Records from a dataset:
-------------------------

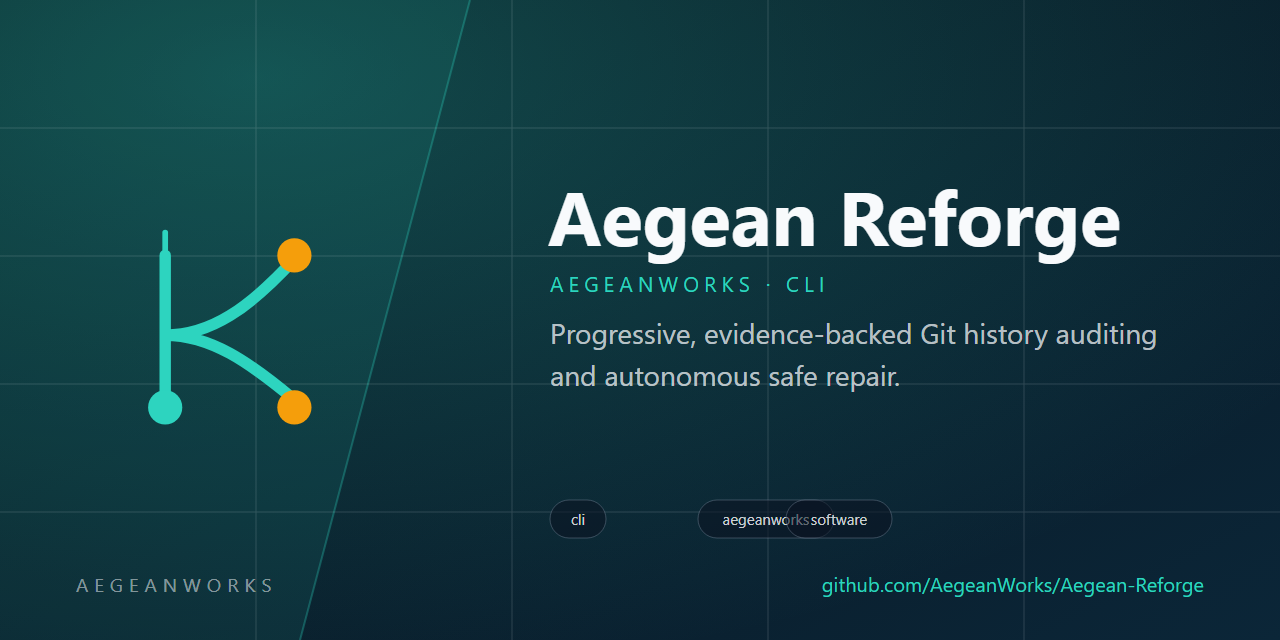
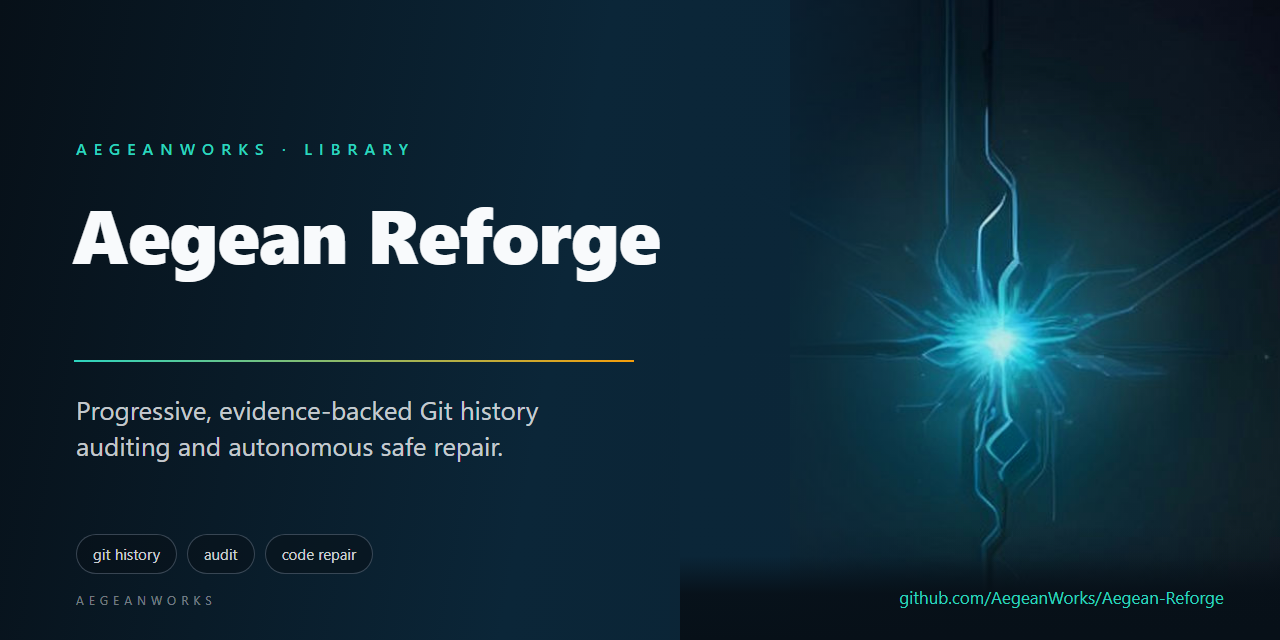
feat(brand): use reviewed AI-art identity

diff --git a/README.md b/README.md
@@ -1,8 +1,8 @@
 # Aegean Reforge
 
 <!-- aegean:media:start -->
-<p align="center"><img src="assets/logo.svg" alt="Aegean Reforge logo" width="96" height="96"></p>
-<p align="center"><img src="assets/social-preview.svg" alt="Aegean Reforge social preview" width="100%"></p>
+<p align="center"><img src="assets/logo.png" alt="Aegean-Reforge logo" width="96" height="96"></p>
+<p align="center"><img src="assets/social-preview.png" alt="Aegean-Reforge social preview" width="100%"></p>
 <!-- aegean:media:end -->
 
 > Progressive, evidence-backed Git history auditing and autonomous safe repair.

-------------------------

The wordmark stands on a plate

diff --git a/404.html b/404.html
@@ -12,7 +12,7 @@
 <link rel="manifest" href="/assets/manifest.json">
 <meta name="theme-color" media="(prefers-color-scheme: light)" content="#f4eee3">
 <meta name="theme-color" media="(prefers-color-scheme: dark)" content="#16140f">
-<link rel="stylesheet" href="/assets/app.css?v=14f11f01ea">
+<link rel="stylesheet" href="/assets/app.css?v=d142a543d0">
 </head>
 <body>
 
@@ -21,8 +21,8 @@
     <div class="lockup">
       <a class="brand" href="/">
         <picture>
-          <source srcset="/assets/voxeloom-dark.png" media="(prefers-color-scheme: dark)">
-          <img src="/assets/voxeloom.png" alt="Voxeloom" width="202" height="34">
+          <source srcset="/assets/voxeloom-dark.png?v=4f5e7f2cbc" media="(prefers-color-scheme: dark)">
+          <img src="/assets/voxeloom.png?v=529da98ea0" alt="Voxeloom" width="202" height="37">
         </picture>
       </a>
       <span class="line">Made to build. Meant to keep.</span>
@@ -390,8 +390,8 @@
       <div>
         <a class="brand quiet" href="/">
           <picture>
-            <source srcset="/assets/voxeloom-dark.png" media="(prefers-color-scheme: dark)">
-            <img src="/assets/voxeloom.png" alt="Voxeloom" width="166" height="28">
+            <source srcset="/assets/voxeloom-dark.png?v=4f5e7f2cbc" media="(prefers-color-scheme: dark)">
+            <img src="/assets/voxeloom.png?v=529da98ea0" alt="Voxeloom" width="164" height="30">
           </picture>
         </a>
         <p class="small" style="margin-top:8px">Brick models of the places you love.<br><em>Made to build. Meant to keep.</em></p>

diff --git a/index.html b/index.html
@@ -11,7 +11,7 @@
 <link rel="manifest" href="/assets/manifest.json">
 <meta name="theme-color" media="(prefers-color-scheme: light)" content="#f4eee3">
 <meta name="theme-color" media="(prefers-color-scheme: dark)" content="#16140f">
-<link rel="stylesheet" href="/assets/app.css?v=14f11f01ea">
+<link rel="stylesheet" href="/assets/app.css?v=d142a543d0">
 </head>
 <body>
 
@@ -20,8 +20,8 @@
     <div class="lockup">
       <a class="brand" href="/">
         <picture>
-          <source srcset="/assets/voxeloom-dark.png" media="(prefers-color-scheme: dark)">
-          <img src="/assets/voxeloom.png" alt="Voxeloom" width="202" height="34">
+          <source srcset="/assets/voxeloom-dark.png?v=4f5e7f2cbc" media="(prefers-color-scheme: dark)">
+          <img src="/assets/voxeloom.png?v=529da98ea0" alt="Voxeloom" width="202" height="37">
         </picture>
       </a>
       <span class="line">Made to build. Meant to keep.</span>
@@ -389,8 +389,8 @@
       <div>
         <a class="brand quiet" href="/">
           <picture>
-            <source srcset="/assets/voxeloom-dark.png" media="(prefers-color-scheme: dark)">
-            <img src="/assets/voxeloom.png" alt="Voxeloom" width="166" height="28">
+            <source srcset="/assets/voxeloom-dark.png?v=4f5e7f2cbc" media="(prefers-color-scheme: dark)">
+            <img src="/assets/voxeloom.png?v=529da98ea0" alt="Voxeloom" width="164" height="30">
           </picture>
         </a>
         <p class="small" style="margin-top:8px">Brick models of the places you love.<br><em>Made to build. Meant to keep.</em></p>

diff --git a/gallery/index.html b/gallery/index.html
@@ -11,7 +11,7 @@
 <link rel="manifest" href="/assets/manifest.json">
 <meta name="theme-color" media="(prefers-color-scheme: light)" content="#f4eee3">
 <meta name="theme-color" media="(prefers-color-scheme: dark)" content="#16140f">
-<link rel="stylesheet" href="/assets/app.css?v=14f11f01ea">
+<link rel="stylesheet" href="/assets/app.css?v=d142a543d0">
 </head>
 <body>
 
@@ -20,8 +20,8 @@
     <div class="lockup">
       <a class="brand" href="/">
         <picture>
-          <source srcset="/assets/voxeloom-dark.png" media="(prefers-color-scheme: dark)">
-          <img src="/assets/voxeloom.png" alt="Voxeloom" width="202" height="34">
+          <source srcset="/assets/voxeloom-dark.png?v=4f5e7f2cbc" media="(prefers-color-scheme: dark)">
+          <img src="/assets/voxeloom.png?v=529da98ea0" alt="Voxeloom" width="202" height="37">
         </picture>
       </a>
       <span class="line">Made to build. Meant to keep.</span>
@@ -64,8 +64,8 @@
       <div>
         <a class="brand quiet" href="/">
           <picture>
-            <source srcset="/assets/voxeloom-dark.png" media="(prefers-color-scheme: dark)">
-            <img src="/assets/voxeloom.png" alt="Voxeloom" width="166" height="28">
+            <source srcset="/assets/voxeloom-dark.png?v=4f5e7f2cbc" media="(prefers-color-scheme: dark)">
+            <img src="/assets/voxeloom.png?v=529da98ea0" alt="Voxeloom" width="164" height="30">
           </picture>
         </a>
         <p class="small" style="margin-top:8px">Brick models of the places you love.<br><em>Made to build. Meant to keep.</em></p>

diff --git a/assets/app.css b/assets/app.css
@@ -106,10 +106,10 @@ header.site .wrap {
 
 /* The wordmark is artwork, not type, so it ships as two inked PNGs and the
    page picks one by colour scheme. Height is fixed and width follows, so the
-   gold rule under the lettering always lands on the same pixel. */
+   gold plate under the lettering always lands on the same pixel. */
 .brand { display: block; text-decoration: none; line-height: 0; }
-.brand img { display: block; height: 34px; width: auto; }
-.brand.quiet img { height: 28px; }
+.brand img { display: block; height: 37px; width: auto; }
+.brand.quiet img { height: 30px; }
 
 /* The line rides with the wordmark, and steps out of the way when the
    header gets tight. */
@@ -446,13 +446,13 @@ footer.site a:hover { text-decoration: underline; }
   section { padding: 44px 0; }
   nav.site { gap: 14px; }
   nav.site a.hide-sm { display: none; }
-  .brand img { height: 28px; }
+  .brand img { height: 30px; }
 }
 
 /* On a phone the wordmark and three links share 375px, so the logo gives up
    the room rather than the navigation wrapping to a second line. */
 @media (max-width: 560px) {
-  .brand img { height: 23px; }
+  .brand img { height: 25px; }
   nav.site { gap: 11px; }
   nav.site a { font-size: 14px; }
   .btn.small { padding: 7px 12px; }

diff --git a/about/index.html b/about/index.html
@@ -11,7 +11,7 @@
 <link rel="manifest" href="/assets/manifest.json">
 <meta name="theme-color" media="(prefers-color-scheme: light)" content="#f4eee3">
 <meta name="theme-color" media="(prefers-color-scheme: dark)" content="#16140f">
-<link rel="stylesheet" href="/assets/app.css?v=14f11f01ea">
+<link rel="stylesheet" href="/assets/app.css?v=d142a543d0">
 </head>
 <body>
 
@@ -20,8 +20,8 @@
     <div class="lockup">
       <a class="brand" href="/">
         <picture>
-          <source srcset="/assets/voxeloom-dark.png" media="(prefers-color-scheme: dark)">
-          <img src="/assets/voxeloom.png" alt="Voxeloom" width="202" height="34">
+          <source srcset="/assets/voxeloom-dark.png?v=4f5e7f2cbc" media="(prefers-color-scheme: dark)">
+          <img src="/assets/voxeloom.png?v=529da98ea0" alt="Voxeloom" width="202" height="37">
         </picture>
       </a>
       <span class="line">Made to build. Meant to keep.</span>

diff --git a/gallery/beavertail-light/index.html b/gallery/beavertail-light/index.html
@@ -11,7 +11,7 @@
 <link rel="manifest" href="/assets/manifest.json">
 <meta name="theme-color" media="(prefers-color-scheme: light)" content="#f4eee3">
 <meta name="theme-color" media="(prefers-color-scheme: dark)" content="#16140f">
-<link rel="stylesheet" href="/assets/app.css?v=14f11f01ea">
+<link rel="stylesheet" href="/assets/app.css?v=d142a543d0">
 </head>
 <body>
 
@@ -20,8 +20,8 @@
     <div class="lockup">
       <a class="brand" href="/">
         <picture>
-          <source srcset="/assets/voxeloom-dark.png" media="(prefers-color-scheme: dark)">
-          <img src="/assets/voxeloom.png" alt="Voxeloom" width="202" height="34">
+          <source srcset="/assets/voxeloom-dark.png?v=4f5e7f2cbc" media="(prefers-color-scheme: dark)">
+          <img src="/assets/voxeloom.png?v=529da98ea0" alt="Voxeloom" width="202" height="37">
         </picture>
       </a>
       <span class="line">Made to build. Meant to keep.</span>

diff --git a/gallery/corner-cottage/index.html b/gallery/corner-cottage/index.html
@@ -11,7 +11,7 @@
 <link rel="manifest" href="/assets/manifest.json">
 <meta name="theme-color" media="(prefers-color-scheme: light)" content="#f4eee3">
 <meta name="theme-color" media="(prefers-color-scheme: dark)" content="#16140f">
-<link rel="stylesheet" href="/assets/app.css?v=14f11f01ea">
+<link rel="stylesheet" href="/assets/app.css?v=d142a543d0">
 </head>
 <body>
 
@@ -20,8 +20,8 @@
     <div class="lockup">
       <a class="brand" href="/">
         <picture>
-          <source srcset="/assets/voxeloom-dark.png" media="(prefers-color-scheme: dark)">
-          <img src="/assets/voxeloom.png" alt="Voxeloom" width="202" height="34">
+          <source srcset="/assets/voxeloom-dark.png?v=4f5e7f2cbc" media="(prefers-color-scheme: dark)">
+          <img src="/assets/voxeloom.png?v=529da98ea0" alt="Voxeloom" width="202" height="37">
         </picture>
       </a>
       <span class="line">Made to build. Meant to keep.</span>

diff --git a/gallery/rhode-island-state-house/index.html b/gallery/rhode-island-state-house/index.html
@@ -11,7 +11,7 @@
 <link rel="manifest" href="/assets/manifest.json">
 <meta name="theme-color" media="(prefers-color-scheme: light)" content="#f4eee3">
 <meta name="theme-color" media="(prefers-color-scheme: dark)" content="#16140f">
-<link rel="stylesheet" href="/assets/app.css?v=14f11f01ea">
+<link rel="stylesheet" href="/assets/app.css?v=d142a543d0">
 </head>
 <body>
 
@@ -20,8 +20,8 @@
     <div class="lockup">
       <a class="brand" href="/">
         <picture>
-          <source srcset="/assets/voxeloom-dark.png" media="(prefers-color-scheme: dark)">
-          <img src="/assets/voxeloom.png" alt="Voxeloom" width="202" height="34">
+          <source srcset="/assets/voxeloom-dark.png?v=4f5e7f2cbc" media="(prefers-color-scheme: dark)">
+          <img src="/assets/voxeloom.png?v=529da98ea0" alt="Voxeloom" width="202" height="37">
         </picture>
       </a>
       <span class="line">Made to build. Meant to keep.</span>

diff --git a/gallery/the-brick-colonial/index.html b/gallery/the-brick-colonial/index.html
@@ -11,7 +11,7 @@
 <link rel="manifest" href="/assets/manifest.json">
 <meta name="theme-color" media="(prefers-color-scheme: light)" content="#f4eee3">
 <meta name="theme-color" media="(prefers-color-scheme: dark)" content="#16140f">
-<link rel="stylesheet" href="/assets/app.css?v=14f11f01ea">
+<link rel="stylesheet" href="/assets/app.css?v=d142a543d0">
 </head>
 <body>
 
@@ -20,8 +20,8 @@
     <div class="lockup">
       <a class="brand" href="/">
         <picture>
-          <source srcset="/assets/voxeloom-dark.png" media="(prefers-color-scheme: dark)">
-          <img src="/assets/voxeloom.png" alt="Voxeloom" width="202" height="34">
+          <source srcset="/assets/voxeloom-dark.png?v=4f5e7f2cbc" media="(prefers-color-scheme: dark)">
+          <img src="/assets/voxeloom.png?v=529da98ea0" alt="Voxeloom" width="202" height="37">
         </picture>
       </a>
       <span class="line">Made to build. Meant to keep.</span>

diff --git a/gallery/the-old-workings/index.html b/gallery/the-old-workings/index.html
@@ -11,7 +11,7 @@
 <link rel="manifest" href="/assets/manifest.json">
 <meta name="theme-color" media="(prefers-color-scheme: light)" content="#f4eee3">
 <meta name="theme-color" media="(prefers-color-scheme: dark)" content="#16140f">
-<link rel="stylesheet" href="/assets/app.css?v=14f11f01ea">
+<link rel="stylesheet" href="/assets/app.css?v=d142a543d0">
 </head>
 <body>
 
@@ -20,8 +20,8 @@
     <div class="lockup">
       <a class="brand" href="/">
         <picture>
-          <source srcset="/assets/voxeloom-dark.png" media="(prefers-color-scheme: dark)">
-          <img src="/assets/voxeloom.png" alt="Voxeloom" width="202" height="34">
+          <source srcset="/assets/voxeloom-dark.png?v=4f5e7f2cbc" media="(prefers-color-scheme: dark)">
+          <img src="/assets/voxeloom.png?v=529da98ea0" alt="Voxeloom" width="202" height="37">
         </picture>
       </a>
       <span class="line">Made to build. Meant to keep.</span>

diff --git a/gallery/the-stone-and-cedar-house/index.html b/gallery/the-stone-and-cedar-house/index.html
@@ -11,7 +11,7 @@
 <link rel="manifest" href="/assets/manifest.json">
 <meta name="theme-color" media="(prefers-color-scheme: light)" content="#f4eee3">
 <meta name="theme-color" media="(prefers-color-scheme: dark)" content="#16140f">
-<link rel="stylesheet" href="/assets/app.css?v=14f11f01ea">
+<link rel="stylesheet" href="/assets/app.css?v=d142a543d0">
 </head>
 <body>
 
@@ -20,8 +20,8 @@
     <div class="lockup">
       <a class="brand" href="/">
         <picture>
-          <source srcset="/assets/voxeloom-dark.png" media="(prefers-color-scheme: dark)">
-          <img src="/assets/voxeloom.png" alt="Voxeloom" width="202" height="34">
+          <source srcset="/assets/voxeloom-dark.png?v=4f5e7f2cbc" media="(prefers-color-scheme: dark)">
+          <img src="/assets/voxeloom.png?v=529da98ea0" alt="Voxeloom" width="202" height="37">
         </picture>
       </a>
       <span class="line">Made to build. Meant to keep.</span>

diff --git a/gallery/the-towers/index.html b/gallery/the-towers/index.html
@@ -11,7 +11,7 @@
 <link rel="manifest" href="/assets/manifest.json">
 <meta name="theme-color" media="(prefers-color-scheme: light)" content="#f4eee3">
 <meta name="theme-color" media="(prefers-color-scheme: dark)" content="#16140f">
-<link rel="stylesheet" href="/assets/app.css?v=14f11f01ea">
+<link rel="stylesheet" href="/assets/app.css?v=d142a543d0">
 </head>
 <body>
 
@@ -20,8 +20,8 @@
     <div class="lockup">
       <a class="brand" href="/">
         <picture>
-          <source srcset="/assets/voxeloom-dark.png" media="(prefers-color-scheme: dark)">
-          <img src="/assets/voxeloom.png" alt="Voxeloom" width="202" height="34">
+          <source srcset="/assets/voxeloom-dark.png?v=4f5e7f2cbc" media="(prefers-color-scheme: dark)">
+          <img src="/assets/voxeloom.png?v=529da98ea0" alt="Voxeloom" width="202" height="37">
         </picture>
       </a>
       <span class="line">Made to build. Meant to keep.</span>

-------------------------

__Work instruction__. From the records above, quote only the lines running from the line with "feat(brand): use reviewed AI-art identity" to the line with "autonomous safe repair.", both lines included.

__Solution for this exercise__.
feat(brand): use reviewed AI-art identity

diff --git a/README.md b/README.md
@@ -1,8 +1,8 @@
 # Aegean Reforge
 
 <!-- aegean:media:start -->
-<p align="center"><img src="assets/logo.svg" alt="Aegean Reforge logo" width="96" height="96"></p>
-<p align="center"><img src="assets/social-preview.svg" alt="Aegean Reforge social preview" width="100%"></p>
+<p align="center"><img src="assets/logo.png" alt="Aegean-Reforge logo" width="96" height="96"></p>
+<p align="center"><img src="assets/social-preview.png" alt="Aegean-Reforge social preview" width="100%"></p>
 <!-- aegean:media:end -->
 
 > Progressive, evidence-backed Git history auditing and autonomous safe repair.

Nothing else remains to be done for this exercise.